Converting Flash to HTML5: switch now before support ends

Converting Flash to HTML5: switch now before support ends

It’s the end of an era: the once common Adobe Flash format will be discontinued on December 31 2020. Support will be dropped from all major web browsers on that date. If you haven’t yet moved all of your learning content over to HTML5, now is the time. Our guide will help you through the process.

Converting Flash to HTML5 might seem like a major challenge. However, the now essential transformation process presents a great opportunity to decide what needs to stay, what needs to go, and what needs to be overhauled.

For employees, the main benefit of HTML5 will be the ability to access eLearning on any device, wherever they are. HTML5’s wider support and flexibility ensure that users aren’t restricted to learning at a desk. By making the switch, you’ll be able to continue driving a culture of learning and giving people the flexibility to take responsibility for their own learning.

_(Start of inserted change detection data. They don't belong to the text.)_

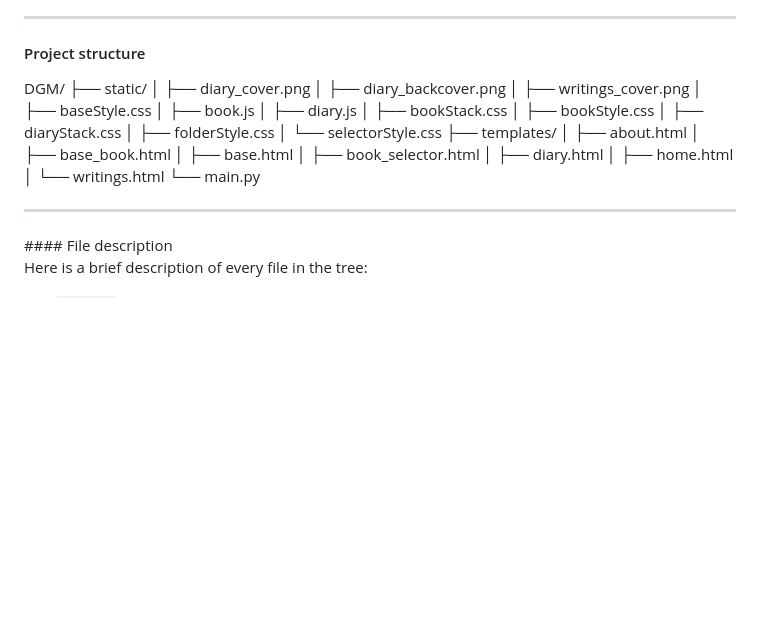
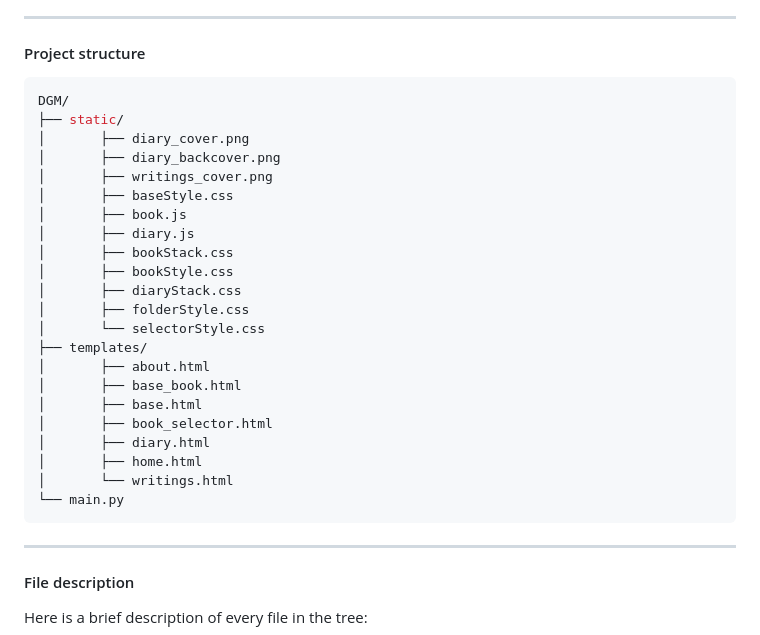
Before and after one commit to kingkardan98/DGM, a Markdown page: README.md, the part around the change. GitHub-like rendering; blank space fills up the shorter version.

Commit message:
Tree structure

````diff
--- a/README.md
+++ b/README.md
@@ -9,6 +9,7 @@ I coded it in HTML, CSS and JS, running it on a Flask instance written in Python
 
 #### Project structure
 
+```css
 DGM/
 ├── static/
 │       ├── diary_cover.png
@@ -31,8 +32,10 @@ DGM/
 │       ├── home.html
 │       └── writings.html
 └── main.py
+```
 
 <hr>
+
 #### File description
 
 Here is a brief description of every file in the tree:
````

7 things to consider when converting Flash to HTML5

The level of resource required when converting Flash to HTML5 will depend on the nature of your original Flash content.

  1. If the content makes use of a lot of animation, its conversion will need a much greater allocation of time and resources.
  2. If your text and graphics are highly-templated, you will be able to easily cut and paste them into an authoring tool.
  3. The cost of conversion is likely to be significantly lower if your existing content and course structure are held in a format that’s easy to migrate. For example, the common .xml programming language.
  4. You’ll also see a dramatic reduction in costs if your course is composed of repeated templates.
  5. When the code for the structure of the course is accessible, your authoring tool should be able to create the functionality to reshape this into a new layout. This provides a huge cost benefit when large volumes of material are being converted.
  6. Content that doesn’t require any user interaction, such as a Flash animation explaining a sequence of events, can usually be converted directly into an HTML movie within the video player of a course.
  7. The process becomes more complicated for interactive assets such as a quiz screen or hotspot. These usually need to be repurposed, mapped, and rebuilt into new interactions within the authoring tool.

Many authoring tools that output Flash will also give you the original assets—text, images, and videos—when you publish a course. This gives you the opportunity to upload these assets to the cloud and recreate the content in an online eLearning authoring tool such as Gomo.

With a Gomo theme, the hard work of the ‘look and feel’ of the course is already taken care of. It’s often just a case of adding the original assets to upgrade your courses from Flash to HTML5.

Adding value to your eLearning

Perhaps the best way to think about converting Flash courses into HTML is in terms of value. Although it can be tempting to look for a quick migration of content, carried out at the lowest possible price and incorporating minimal learning design, the wisest solution is likely to be the one that adds to your existing learning.

This is an ideal opportunity to optimize and rework your courses and revive outdated content. Remember that a like-for-like conversion, transferring content so that it’s almost identical to how it looks in Flash, is likely to sell your learners short.

Certain modules will benefit from being developed and improved with the extra features offered by HTML5, whereas material which is dated or less effective could be turned into an appendix or archived.

Flash has been obsolete on iOS and Android since 2012 and the December 2020 deathdate of the platform has been known since 2017. Chances are good that your organization has already started its assessment and conversion of Flash content. If not, it’s essential that you begin the process as soon as possible in order to give your learners the best possible experience.

Want to see some great examples of eLearning?

See our customer stories.

What devices will your content be seen on?

HTML5 lends itself far more easily to adaptive and responsive design. At Gomo, we take advantage of both features to create content that fills the screen, whatever screen size and resolution learners are using.

Check out this animated GIF to see Gomo’s responsiveness in action.

Animated gif showing responsive design within Gomo Learning

If your learners are likely to be predominantly using smartphones and tablets, consider how the look and feel of your courses will vary when seen on these devices. Another consideration is whether the design will fulfill the aim of making people want to learn when they’re on the go.

One of the features our clients have used to transform the look of their eLearning is HTML5-enabled continuous scrolling. This allows courses to flow beautifully and gives you the option to let your learners swipe, click and deep scroll around pages full of rich, interactive material. Continuous scroll isn’t possible in Flash. But thanks to HTML5, we’re all very comfortable with the ability to seamlessly view content over a single scrolling screen.

How Gomo can help

HTML5 is now the backbone of the internet and Flash will be gone within a matter of months. It’s time to make the switch to HTML5 learning as a matter of priority.

Gomo’s award-winning authoring tool can help you to make the switch seamlessly and create a mobile-friendly learning experience for your workforce, without needing any in-depth technical knowledge.

Find out more! Check out our ebook, ‘12 Ways to Get the Most Out of Your Authoring Tool’.